That Article says: "Holy Scripture containeth all things necessary, so that whatsoever is not read therein, nor may be proved thereby, is not to be required of any man." But that Article is itself quite unscriptural! The last verse of St. John's Gospel tells us that not all concerning our Lord's work is contained in Scripture. St. Paul tells us that much of Christian teaching is contained in oral traditions. Scripture tells us also that the Church must teach all nations whatsoever Christ taught the Apostles. He who believes in Scripture as his only guide ends by believing in his own mistaken interpretations of the Bible, and that means belief in the infallibility of his own judgment — which is not belief in the authority of Christ. The Protestant rule of faith is incomplete, is most uncertain, and has led to hundreds of conflicting sects. The Catholic rule of faith has preserved unity amongst millions of adherents. And Christ surely gave a rule of faith calculated to preserve unity rather than produce diversity.
472. Do you place more reliance on Catholic dogma and tradition than on the Bible?
As remote sources of Christian doctrine Catholics accept equally the Bible and authentic Christian tradition. These constitute the written and unwritten Word of God. The immediate guide of Catholics is the official teaching of the Catholic Church. That Church expresses from time to time in a dogma the exact sense of some doctrine contained either in Scripture or tradition. As divine tradition can never be opposed to Scripture, and Catholic dogma can never be opposed to either Scripture or tradition, there can never be any question of placing more reliance on one than on the others. Of course, where a person's private interpretation of Scripture conflicts with a dogma of the Church, I would certainly place more reliance on the dogma of the Church than upon that person's private interpretation of Scripture.
473. Tradition is no more reliable as evidence than mere gossip or rumor.
You are using the word tradition in a sense other than that intended by the Church in this matter. We intend, as a source of Christian truth, that divine tradition which is the collection of doctrines taught by Christ and the Apostles, but which were not written in the New Testament. They have been written in various "Creeds," and "Professions of Faith," and are supported by the unanimous consent of the Fathers who lived in the first centuries and knew the Apostolic teaching. St. Paul said to Timothy, "The things you have heard of me by many witnesses, the same commend to faithful men who will be fit to teach others also." 2 Tim 2:2. The early ecclesiastical writers recorded the teachings of these "faithful men"; and those teachings are an authentic source of the revelation of Christ to be transmitted to posterity. Later, and merely human traditions, have nothing to do with this divine tradition, which has been specially safeguarded by the Holy Spirit.
474. You admit a misdirection in the Calendar.

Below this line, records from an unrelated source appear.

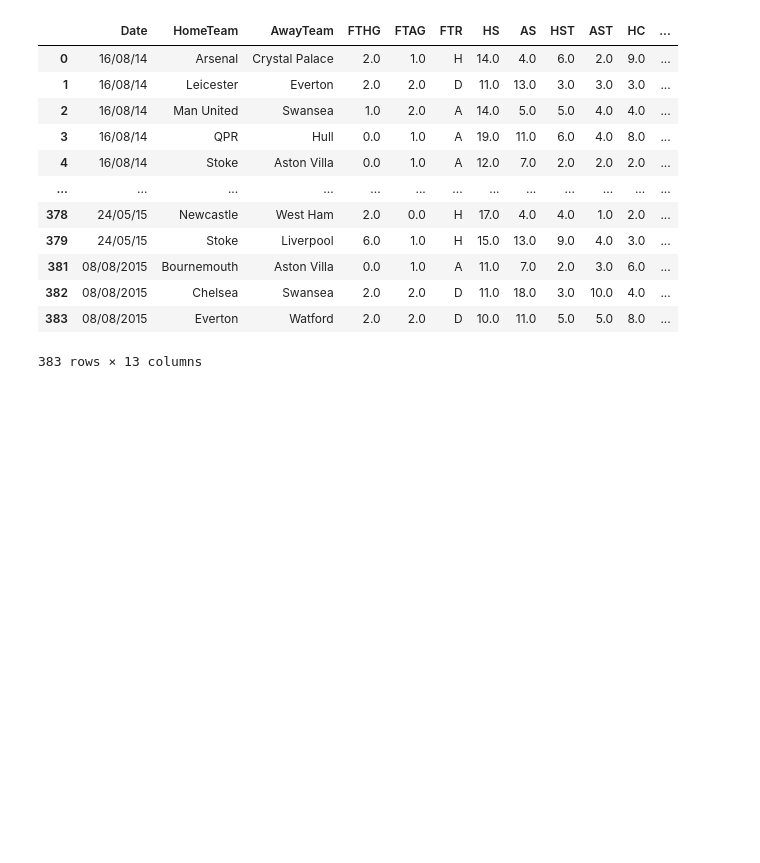
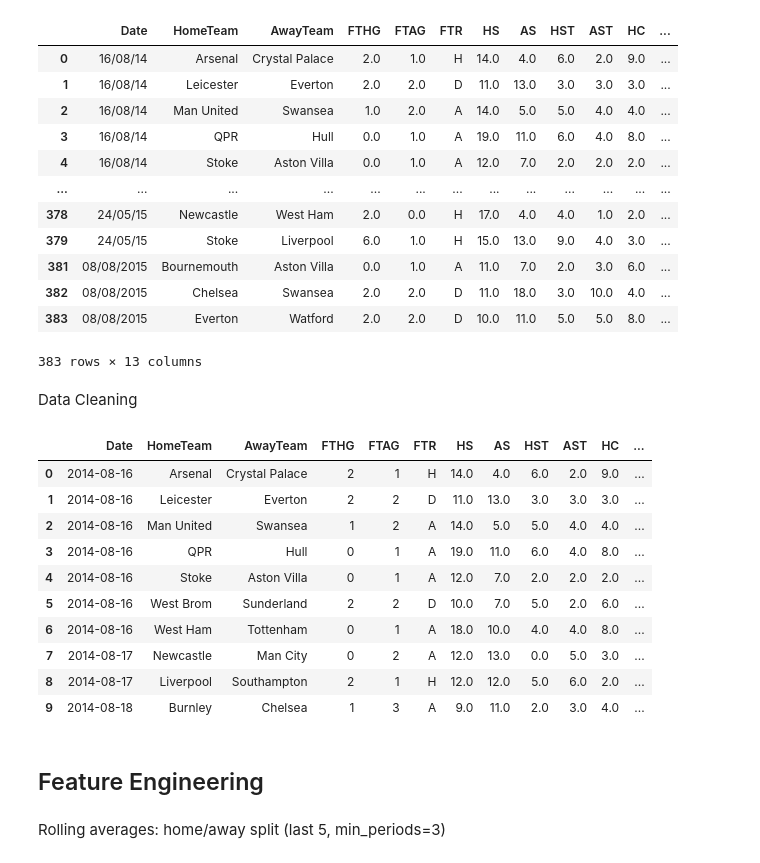
Before and after one commit to youssefelhossiny/PremMLPredictor, a Jupyter notebook: data_pipeline.ipynb, the cells around one changed output. Saved outputs shown, nothing was run; the diff lists cells and outputs as text; code cells hidden in the pictures; blank space fills up the shorter version.

```diff
--- a/data_pipeline.ipynb
+++ b/data_pipeline.ipynb
@@ -167,3 +166,30 @@ df.head(383)
 | 382 | 08/08/2015 | Chelsea | Swansea | 2.0 | 2.0 | D | 11.0 | 18.0 | 3.0 | 10.0 | 4.0 | ... |
 | 383 | 08/08/2015 | Everton | Watford | 2.0 | 2.0 | D | 10.0 | 11.0 | 5.0 | 5.0 | 8.0 | ... |
 383 rows × 13 columns
+# %% [markdown]
+Data Cleaning
+# %%
+# Parse date, fix dtypes, sort chronologically
+df = raw.dropna(subset=["HomeTeam"]).copy()
+df["Date"] = pd.to_datetime(df["Date"], format='mixed', dayfirst=True)
+df["FTHG"] = df["FTHG"].astype(int)
+df["FTAG"] = df["FTAG"].astype(int)
+df = df.sort_values("Date").reset_index(drop=True)
+
+df.head(10)
+# %% [output]
+|  | Date | HomeTeam | AwayTeam | FTHG | FTAG | FTR | HS | AS | HST | AST | HC | ... |
+| 0 | 2014-08-16 | Arsenal | Crystal Palace | 2 | 1 | H | 14.0 | 4.0 | 6.0 | 2.0 | 9.0 | ... |
+| 1 | 2014-08-16 | Leicester | Everton | 2 | 2 | D | 11.0 | 13.0 | 3.0 | 3.0 | 3.0 | ... |
+| 2 | 2014-08-16 | Man United | Swansea | 1 | 2 | A | 14.0 | 5.0 | 5.0 | 4.0 | 4.0 | ... |
+| 3 | 2014-08-16 | QPR | Hull | 0 | 1 | A | 19.0 | 11.0 | 6.0 | 4.0 | 8.0 | ... |
+| 4 | 2014-08-16 | Stoke | Aston Villa | 0 | 1 | A | 12.0 | 7.0 | 2.0 | 2.0 | 2.0 | ... |
+| 5 | 2014-08-16 | West Brom | Sunderland | 2 | 2 | D | 10.0 | 7.0 | 5.0 | 2.0 | 6.0 | ... |
+| 6 | 2014-08-16 | West Ham | Tottenham | 0 | 1 | A | 18.0 | 10.0 | 4.0 | 4.0 | 8.0 | ... |
+| 7 | 2014-08-17 | Newcastle | Man City | 0 | 2 | A | 12.0 | 13.0 | 0.0 | 5.0 | 3.0 | ... |
+| 8 | 2014-08-17 | Liverpool | Southampton | 2 | 1 | H | 12.0 | 12.0 | 5.0 | 6.0 | 2.0 | ... |
+| 9 | 2014-08-18 | Burnley | Chelsea | 1 | 3 | A | 9.0 | 11.0 | 2.0 | 3.0 | 4.0 | ... |
+# %% [markdown]
+## Feature Engineering
+# %% [markdown]
+Rolling averages: home/away split (last 5, min_periods=3)
```
Also changed, not shown: parts of 12 cells of this notebook.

I admit that the various compilers of our Calendar made mistakes in their calculations, and that the year of Christ's birth was earlier than the authors of our Calendar believed. But this error in the computation of time in no way affects Christianity, as a religion, nor the facts of Christianity. If a schoolboy makes a mistake as to the date when King Richard the First died, that makes no difference to the fact that he died when he did.
475. Does this involve the Catechism's disclosure that Christ lived on earth thirty-three years?

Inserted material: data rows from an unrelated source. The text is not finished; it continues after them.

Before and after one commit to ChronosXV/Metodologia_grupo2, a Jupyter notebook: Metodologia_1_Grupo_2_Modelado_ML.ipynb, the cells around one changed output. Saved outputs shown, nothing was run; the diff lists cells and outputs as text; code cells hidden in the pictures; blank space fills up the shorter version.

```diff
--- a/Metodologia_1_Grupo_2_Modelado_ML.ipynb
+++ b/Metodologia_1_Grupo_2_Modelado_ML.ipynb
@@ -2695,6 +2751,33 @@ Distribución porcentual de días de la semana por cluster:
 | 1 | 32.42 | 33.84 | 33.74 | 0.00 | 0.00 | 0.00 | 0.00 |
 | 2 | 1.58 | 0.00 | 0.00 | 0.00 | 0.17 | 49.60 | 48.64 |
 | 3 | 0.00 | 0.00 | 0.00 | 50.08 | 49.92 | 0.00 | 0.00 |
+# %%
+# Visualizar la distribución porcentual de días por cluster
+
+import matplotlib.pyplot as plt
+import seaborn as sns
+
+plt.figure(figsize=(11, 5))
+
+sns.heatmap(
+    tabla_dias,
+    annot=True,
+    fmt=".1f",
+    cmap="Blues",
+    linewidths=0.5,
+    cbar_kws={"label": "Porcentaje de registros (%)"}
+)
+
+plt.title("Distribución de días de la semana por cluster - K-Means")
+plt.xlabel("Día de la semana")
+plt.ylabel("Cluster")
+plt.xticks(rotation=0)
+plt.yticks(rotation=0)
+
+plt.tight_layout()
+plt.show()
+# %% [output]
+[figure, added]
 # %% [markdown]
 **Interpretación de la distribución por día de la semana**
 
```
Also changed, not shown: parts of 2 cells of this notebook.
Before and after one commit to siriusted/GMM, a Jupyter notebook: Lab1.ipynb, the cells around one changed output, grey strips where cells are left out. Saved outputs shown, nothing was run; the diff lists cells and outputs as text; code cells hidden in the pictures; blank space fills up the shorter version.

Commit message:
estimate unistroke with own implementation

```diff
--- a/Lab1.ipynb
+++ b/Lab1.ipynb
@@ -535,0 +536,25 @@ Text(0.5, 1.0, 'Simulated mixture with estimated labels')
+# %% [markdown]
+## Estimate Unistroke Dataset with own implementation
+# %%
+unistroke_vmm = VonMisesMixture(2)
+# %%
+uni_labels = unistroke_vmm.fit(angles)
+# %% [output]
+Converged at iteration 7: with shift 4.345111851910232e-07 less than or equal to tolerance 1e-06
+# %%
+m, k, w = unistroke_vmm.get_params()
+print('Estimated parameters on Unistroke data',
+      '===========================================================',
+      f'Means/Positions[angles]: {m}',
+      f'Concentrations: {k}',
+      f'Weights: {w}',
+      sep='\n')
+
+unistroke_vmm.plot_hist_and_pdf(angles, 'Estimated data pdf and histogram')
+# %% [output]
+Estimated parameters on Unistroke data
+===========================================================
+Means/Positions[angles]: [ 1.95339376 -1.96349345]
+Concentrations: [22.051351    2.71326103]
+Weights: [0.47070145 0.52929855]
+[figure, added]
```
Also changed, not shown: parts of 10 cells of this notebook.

No. It must be noticed, of course, that the Catechism gives merely the accepted approximate estimate of the life of Christ. It is not a defined Article of Faith that Christ lived exactly thirty-three years. If Christ was born four years before we think He was, then He died four years before we think He did. The thirty-three years would remain as the most probable estimate of the length of His life. However, we do not claim more than probability in this matter, and the question is not of any vital importance.
476. The misdirection seems eloquent of the inaccuracy of Apostolic tradition as against the handing down of the written word.

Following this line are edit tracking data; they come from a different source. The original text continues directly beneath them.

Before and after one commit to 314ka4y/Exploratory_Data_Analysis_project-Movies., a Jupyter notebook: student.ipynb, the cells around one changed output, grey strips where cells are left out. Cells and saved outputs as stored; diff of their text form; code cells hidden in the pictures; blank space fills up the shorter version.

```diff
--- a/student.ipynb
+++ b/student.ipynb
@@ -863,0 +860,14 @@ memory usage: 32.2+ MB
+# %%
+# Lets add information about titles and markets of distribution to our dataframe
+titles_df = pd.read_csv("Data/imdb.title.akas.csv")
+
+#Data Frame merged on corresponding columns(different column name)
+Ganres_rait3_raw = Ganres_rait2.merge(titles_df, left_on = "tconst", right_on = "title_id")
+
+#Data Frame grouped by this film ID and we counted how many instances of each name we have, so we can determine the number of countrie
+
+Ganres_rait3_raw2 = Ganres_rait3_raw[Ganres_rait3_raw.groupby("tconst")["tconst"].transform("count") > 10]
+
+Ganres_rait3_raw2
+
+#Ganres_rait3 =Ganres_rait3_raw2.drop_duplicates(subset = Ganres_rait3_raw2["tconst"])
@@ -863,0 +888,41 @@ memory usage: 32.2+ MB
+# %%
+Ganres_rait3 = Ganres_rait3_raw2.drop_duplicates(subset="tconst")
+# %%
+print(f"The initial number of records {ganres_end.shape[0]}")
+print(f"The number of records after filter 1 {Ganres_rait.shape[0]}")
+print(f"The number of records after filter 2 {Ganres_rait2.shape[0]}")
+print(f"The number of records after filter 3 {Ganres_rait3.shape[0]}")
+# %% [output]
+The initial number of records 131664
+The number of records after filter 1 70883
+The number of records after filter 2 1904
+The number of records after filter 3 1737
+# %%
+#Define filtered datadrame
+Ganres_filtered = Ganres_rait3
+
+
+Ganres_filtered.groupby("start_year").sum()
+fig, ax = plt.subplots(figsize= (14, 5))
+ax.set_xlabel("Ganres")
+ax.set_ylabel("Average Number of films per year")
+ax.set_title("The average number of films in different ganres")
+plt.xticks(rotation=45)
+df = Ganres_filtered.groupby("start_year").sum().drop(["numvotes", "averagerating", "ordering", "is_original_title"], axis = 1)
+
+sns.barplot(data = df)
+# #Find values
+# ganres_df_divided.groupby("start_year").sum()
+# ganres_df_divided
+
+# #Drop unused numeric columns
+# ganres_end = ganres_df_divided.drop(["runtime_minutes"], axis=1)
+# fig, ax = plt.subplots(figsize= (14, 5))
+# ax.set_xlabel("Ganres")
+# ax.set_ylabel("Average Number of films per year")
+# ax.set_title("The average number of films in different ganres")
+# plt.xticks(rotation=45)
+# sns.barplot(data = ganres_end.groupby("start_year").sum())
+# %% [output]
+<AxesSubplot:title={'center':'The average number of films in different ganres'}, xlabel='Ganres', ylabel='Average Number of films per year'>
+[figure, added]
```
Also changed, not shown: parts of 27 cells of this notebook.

The Calendar, whether accurate or inaccurate, in no way comes under the definition of Apostolic tradition as one of the sources of revelation. No argument based on the Calendar has any bearing, therefore, on the subject of tradition.
1940. Imprimatur Joannes Gregorius Murray, Archiepiscopus Sancti Pauli. The second of three. A classic. Often recommended and consulted source of apologetic material.